Thanks to the discovery of court documents written on ancient papyrus, scientists knew that Ramses III's second wife, Tiya, conspired to assassinate the pharaoh in order to place her own son, Pentawere, on the throne.
What scientists didn't know is if the attempt was successful.
New research headed up by Dr. Albert Zink, an anthropologist at the European Academy, suggests that the attempt on Ramses III's life was successful. The team put the mummified king through a CT scan and found that underneath bandages wrapped around his neck was a deep, wide cut, suggesting that an assassin slit the pharaoh's throat with a sharp blade.
"Finally, with this study, we have solved an important mystery in the history of ancient Egypt," Reuters quoted Zink as saying.
In addition to finding the wound on Ramses III's neck, the team also noticed that an Eye of Horus amulet was embedded in the wound.
"A Horus eye amulet was also found inside the wound, most probably inserted by the ancient Egyptian embalmers during the mummification process to promote healing, add the authors," the report reads. "The neck was covered by a collar of thick linen layers."
The report goes on to say that a mummy, previously known as "Unknown Man E," is likely the mummy of Pentawere. It was previously thought that the prince took his own life after being found guilty of the coup attempt, and the mummy appears to have died as a result of being hung.

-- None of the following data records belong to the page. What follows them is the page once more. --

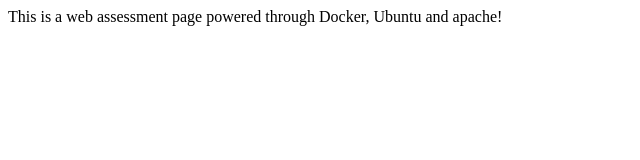
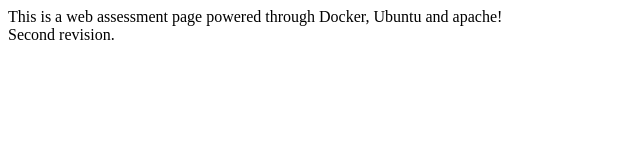
Before and after one commit to karthickh/assessment, a plain HTML site: page index.html in a window 1280 px wide. Shown: the full height of the page, 0-640 px from the left. Drawn offline with Linux system fonts and the light colour scheme.

Commit message:
Second revision

```diff
--- a/index.html
+++ b/index.html
@@ -4,5 +4,7 @@
 	</head>
 	<body>
 		This is a web assessment page powered through Docker, Ubuntu and apache!
+		<br>
+		Second revision.
 	</body>
 </html>
```
Also changed, not shown: 2 other files.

The team is quick to point out that it's still unconfirmed whether Unknown Man E really is Pentawere and that the mummy's death-by-hanging should be considered as speculation.